I don’t remember my exact age, but I was somewhere around 8-10. My mom had left town for the weekend prompting a boy’s night with my dad and little brother, which meant movie rentals and all the fish sticks we could eat.
We headed to the local movie rental place and I remember picking out “Spy Kids,” a reasonable choice for an 8-10 year-old.
My brother chose the movie “Child’s Play”, thinking that it was a movie about children playing.
What “Child’s Play” is actually about is a doll named Chucky possessed by a serial killer who murders a whole bunch of people to try and get his body back. My dad knew this, and thought it would be hilarious to let us watch it.
So we went back home, threw some fish sticks in the oven (side note: any meat that can be cooked as quickly as fish sticks should not be trusted) and put in a movie.
Now my dad wanted to set the tone for our first horror movie experience so he waited until it was completely dark outside and turned all the lights in the house off before starting the movie.
Those who have seen “Child’s Play” know that even without the killing it is in no way suitable for young children; never fear. My dad fast-forwarded it through all the parts that didn’t involve the doll murdering somebody. He didn’t want the bad language and sexual content to ruin our young, innocent minds, just the senseless acts of violence.
I can remember begging my dad not to leave the room after the movie was over. I can also remember putting “Spy Kids” in hoping that it would make me forget Chucky the doll. What I most remember, though is not sleeping a wink that night.
I convinced myself at one point that if by 4 a.m., Chucky hadn’t jumped out of the closet and killed me I would be all right.
Chucky didn’t kill me that night, which I was very thankful for at the time, and my first taste of horror movies left me only mildly traumatized.
Now this weekend, I’ll go see IT because I’m a huge fan of Stephen King and can’t pass up the opportunity.
Whether I’ll sleep on the couch with the lights on gripping something that can be used as a weapon or not remains to be seen. My guess is that I will.
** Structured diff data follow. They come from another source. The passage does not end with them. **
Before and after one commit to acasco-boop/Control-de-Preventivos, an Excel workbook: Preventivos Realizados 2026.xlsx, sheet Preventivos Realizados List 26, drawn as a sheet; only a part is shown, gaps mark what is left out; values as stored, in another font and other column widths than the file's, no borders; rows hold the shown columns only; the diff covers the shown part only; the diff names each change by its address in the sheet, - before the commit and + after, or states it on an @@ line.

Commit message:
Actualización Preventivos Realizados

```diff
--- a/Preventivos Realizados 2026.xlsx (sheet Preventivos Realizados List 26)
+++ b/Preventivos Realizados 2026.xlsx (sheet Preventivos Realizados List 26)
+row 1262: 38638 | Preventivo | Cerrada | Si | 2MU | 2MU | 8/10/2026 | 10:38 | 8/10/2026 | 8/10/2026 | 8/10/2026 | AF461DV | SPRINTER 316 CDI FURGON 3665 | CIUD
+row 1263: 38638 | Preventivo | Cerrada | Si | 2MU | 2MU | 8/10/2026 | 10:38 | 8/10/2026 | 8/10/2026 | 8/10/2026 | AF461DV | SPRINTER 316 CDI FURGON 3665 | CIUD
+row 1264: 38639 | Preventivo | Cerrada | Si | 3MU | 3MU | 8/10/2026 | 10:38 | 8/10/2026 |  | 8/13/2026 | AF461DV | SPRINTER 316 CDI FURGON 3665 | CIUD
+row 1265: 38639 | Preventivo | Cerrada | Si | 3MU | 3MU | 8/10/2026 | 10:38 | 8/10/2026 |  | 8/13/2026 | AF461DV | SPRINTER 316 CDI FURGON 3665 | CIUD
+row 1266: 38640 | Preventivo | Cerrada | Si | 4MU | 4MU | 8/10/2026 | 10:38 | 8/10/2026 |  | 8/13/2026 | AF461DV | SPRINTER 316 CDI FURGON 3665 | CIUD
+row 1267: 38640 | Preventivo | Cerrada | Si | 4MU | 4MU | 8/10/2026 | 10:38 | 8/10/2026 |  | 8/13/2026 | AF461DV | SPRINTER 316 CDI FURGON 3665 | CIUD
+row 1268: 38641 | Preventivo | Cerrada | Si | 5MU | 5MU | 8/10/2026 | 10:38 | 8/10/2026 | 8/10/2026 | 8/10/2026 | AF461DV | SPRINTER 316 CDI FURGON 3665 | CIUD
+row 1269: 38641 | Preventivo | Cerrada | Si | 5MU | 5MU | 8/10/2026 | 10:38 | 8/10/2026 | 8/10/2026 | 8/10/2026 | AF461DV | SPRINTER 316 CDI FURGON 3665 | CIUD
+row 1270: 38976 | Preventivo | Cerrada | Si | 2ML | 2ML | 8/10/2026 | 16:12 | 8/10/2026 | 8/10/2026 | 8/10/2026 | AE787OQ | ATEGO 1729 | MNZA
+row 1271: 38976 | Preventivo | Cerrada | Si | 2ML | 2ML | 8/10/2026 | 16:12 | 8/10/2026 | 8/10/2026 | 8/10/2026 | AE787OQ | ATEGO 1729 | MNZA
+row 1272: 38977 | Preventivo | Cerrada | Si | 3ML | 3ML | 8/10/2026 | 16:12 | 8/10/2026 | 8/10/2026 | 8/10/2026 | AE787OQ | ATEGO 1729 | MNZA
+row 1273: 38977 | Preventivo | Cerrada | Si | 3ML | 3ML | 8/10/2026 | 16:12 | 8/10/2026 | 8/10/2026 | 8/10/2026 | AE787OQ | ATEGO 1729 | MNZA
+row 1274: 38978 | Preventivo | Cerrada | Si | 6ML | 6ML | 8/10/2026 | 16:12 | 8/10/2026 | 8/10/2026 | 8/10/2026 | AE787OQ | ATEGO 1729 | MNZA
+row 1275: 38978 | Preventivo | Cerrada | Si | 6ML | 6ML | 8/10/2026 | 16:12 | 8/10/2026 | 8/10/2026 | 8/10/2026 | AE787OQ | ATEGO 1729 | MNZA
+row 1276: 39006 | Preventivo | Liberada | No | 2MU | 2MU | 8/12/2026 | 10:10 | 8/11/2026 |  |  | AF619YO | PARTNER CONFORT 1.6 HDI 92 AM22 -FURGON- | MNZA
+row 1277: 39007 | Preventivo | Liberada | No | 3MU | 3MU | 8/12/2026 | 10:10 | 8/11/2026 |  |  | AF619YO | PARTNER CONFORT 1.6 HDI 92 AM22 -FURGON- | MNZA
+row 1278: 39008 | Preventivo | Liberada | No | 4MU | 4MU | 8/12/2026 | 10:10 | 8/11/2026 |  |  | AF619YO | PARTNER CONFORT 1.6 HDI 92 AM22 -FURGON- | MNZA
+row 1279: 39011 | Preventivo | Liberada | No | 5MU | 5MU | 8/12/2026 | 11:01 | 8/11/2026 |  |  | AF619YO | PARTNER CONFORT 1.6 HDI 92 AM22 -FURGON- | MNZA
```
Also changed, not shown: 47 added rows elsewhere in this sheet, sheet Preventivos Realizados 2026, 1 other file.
Jacob Smith is a staff writer for The Democrat. Email him at firstname.lastname@example.org and follow him on Twitter @wilsonnewsroom.